### Problem to solve
Repeat each entry exactly.

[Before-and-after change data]
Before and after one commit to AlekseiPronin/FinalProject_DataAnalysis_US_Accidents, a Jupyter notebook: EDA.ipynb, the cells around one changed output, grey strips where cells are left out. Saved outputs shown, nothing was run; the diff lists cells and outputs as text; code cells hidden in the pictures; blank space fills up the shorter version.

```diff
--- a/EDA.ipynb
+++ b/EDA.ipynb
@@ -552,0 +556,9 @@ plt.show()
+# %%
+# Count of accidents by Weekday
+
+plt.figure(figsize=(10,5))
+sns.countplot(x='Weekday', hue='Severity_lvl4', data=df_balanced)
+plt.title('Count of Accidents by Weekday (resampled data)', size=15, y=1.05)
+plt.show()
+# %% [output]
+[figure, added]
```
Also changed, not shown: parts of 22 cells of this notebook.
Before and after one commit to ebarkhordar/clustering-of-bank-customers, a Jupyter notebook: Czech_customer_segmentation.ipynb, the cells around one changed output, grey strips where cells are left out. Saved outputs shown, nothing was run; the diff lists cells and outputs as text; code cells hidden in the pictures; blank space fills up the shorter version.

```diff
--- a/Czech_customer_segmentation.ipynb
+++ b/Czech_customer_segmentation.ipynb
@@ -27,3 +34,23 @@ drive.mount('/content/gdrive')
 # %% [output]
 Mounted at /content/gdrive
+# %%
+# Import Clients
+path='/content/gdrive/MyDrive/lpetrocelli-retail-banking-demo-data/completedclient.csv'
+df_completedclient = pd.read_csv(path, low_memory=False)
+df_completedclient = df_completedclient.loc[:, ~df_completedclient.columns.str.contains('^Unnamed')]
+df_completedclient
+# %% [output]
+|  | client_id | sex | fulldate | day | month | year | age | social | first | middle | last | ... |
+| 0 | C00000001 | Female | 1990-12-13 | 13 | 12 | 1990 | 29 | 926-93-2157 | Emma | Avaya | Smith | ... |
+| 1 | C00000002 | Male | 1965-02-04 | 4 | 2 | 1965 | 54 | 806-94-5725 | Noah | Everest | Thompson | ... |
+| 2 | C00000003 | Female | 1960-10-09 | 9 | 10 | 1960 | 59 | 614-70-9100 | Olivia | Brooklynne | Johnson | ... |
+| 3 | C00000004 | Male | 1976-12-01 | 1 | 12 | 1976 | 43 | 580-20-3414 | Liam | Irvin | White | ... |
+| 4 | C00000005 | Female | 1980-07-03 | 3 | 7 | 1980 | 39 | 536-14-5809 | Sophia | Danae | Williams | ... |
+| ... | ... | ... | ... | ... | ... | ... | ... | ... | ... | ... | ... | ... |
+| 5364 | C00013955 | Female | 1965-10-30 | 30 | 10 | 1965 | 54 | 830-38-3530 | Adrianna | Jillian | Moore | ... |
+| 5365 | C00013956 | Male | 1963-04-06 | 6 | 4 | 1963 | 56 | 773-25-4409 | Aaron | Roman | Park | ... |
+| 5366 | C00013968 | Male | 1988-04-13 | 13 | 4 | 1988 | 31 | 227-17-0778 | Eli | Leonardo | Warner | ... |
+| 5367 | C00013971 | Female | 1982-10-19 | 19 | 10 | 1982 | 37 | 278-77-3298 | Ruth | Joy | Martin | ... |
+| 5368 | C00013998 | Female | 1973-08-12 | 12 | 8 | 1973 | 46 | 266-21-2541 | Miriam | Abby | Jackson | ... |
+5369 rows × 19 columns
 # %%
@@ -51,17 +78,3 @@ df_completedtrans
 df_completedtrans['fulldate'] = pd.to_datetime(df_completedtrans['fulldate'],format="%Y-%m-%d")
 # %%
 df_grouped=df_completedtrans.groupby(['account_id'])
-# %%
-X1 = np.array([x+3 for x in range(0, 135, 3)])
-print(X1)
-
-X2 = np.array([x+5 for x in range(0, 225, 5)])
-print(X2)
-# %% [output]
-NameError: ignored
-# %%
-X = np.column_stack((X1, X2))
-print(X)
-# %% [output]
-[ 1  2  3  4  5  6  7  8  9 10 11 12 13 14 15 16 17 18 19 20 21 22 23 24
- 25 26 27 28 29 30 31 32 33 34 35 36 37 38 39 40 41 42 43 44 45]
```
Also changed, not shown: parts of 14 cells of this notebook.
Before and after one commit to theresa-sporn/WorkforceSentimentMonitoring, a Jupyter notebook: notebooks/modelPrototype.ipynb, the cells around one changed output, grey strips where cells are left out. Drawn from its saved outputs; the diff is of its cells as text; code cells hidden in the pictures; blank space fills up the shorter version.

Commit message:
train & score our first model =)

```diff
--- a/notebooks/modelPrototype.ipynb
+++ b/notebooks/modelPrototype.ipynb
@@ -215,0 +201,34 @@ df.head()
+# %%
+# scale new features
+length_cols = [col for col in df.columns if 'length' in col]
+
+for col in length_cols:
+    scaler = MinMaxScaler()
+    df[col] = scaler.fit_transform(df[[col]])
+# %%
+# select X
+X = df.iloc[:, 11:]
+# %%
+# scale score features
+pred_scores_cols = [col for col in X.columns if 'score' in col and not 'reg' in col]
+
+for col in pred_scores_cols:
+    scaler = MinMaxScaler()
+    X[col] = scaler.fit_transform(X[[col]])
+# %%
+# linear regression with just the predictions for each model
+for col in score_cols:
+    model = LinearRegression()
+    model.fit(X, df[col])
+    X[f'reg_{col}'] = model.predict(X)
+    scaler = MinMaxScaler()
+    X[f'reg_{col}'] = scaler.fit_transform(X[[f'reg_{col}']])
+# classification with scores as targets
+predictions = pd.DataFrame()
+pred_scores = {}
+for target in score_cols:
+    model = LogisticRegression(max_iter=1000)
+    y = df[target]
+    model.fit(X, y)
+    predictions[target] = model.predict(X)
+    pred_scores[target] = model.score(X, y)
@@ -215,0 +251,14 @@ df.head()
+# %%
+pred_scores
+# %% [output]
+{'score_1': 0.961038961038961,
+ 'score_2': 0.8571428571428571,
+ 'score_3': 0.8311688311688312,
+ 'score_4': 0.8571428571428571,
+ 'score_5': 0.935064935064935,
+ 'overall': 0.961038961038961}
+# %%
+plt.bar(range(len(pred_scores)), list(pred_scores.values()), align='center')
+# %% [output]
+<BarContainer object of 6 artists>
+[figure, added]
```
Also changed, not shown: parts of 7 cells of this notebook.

### Completed task
Before and after one commit to AlekseiPronin/FinalProject_DataAnalysis_US_Accidents, a Jupyter notebook: EDA.ipynb, the cells around one changed output, grey strips where cells are left out. Saved outputs shown, nothing was run; the diff lists cells and outputs as text; code cells hidden in the pictures; blank space fills up the shorter version.

```diff
--- a/EDA.ipynb
+++ b/EDA.ipynb
@@ -552,0 +556,9 @@ plt.show()
+# %%
+# Count of accidents by Weekday
+
+plt.figure(figsize=(10,5))
+sns.countplot(x='Weekday', hue='Severity_lvl4', data=df_balanced)
+plt.title('Count of Accidents by Weekday (resampled data)', size=15, y=1.05)
+plt.show()
+# %% [output]
+[figure, added]
```
Also changed, not shown: parts of 22 cells of this notebook.
Before and after one commit to ebarkhordar/clustering-of-bank-customers, a Jupyter notebook: Czech_customer_segmentation.ipynb, the cells around one changed output, grey strips where cells are left out. Saved outputs shown, nothing was run; the diff lists cells and outputs as text; code cells hidden in the pictures; blank space fills up the shorter version.

```diff
--- a/Czech_customer_segmentation.ipynb
+++ b/Czech_customer_segmentation.ipynb
@@ -27,3 +34,23 @@ drive.mount('/content/gdrive')
 # %% [output]
 Mounted at /content/gdrive
+# %%
+# Import Clients
+path='/content/gdrive/MyDrive/lpetrocelli-retail-banking-demo-data/completedclient.csv'
+df_completedclient = pd.read_csv(path, low_memory=False)
+df_completedclient = df_completedclient.loc[:, ~df_completedclient.columns.str.contains('^Unnamed')]
+df_completedclient
+# %% [output]
+|  | client_id | sex | fulldate | day | month | year | age | social | first | middle | last | ... |
+| 0 | C00000001 | Female | 1990-12-13 | 13 | 12 | 1990 | 29 | 926-93-2157 | Emma | Avaya | Smith | ... |
+| 1 | C00000002 | Male | 1965-02-04 | 4 | 2 | 1965 | 54 | 806-94-5725 | Noah | Everest | Thompson | ... |
+| 2 | C00000003 | Female | 1960-10-09 | 9 | 10 | 1960 | 59 | 614-70-9100 | Olivia | Brooklynne | Johnson | ... |
+| 3 | C00000004 | Male | 1976-12-01 | 1 | 12 | 1976 | 43 | 580-20-3414 | Liam | Irvin | White | ... |
+| 4 | C00000005 | Female | 1980-07-03 | 3 | 7 | 1980 | 39 | 536-14-5809 | Sophia | Danae | Williams | ... |
+| ... | ... | ... | ... | ... | ... | ... | ... | ... | ... | ... | ... | ... |
+| 5364 | C00013955 | Female | 1965-10-30 | 30 | 10 | 1965 | 54 | 830-38-3530 | Adrianna | Jillian | Moore | ... |
+| 5365 | C00013956 | Male | 1963-04-06 | 6 | 4 | 1963 | 56 | 773-25-4409 | Aaron | Roman | Park | ... |
+| 5366 | C00013968 | Male | 1988-04-13 | 13 | 4 | 1988 | 31 | 227-17-0778 | Eli | Leonardo | Warner | ... |
+| 5367 | C00013971 | Female | 1982-10-19 | 19 | 10 | 1982 | 37 | 278-77-3298 | Ruth | Joy | Martin | ... |
+| 5368 | C00013998 | Female | 1973-08-12 | 12 | 8 | 1973 | 46 | 266-21-2541 | Miriam | Abby | Jackson | ... |
+5369 rows × 19 columns
 # %%
@@ -51,17 +78,3 @@ df_completedtrans
 df_completedtrans['fulldate'] = pd.to_datetime(df_completedtrans['fulldate'],format="%Y-%m-%d")
 # %%
 df_grouped=df_completedtrans.groupby(['account_id'])
-# %%
-X1 = np.array([x+3 for x in range(0, 135, 3)])
-print(X1)
-
-X2 = np.array([x+5 for x in range(0, 225, 5)])
-print(X2)
-# %% [output]
-NameError: ignored
-# %%
-X = np.column_stack((X1, X2))
-print(X)
-# %% [output]
-[ 1  2  3  4  5  6  7  8  9 10 11 12 13 14 15 16 17 18 19 20 21 22 23 24
- 25 26 27 28 29 30 31 32 33 34 35 36 37 38 39 40 41 42 43 44 45]
```
Also changed, not shown: parts of 14 cells of this notebook.
Before and after one commit to theresa-sporn/WorkforceSentimentMonitoring, a Jupyter notebook: notebooks/modelPrototype.ipynb, the cells around one changed output, grey strips where cells are left out. Drawn from its saved outputs; the diff is of its cells as text; code cells hidden in the pictures; blank space fills up the shorter version.

Commit message:
train & score our first model =)

```diff
--- a/notebooks/modelPrototype.ipynb
+++ b/notebooks/modelPrototype.ipynb
@@ -215,0 +201,34 @@ df.head()
+# %%
+# scale new features
+length_cols = [col for col in df.columns if 'length' in col]
+
+for col in length_cols:
+    scaler = MinMaxScaler()
+    df[col] = scaler.fit_transform(df[[col]])
+# %%
+# select X
+X = df.iloc[:, 11:]
+# %%
+# scale score features
+pred_scores_cols = [col for col in X.columns if 'score' in col and not 'reg' in col]
+
+for col in pred_scores_cols:
+    scaler = MinMaxScaler()
+    X[col] = scaler.fit_transform(X[[col]])
+# %%
+# linear regression with just the predictions for each model
+for col in score_cols:
+    model = LinearRegression()
+    model.fit(X, df[col])
+    X[f'reg_{col}'] = model.predict(X)
+    scaler = MinMaxScaler()
+    X[f'reg_{col}'] = scaler.fit_transform(X[[f'reg_{col}']])
+# classification with scores as targets
+predictions = pd.DataFrame()
+pred_scores = {}
+for target in score_cols:
+    model = LogisticRegression(max_iter=1000)
+    y = df[target]
+    model.fit(X, y)
+    predictions[target] = model.predict(X)
+    pred_scores[target] = model.score(X, y)
@@ -215,0 +251,14 @@ df.head()
+# %%
+pred_scores
+# %% [output]
+{'score_1': 0.961038961038961,
+ 'score_2': 0.8571428571428571,
+ 'score_3': 0.8311688311688312,
+ 'score_4': 0.8571428571428571,
+ 'score_5': 0.935064935064935,
+ 'overall': 0.961038961038961}
+# %%
+plt.bar(range(len(pred_scores)), list(pred_scores.values()), align='center')
+# %% [output]
+<BarContainer object of 6 artists>
+[figure, added]
```
Also changed, not shown: parts of 7 cells of this notebook.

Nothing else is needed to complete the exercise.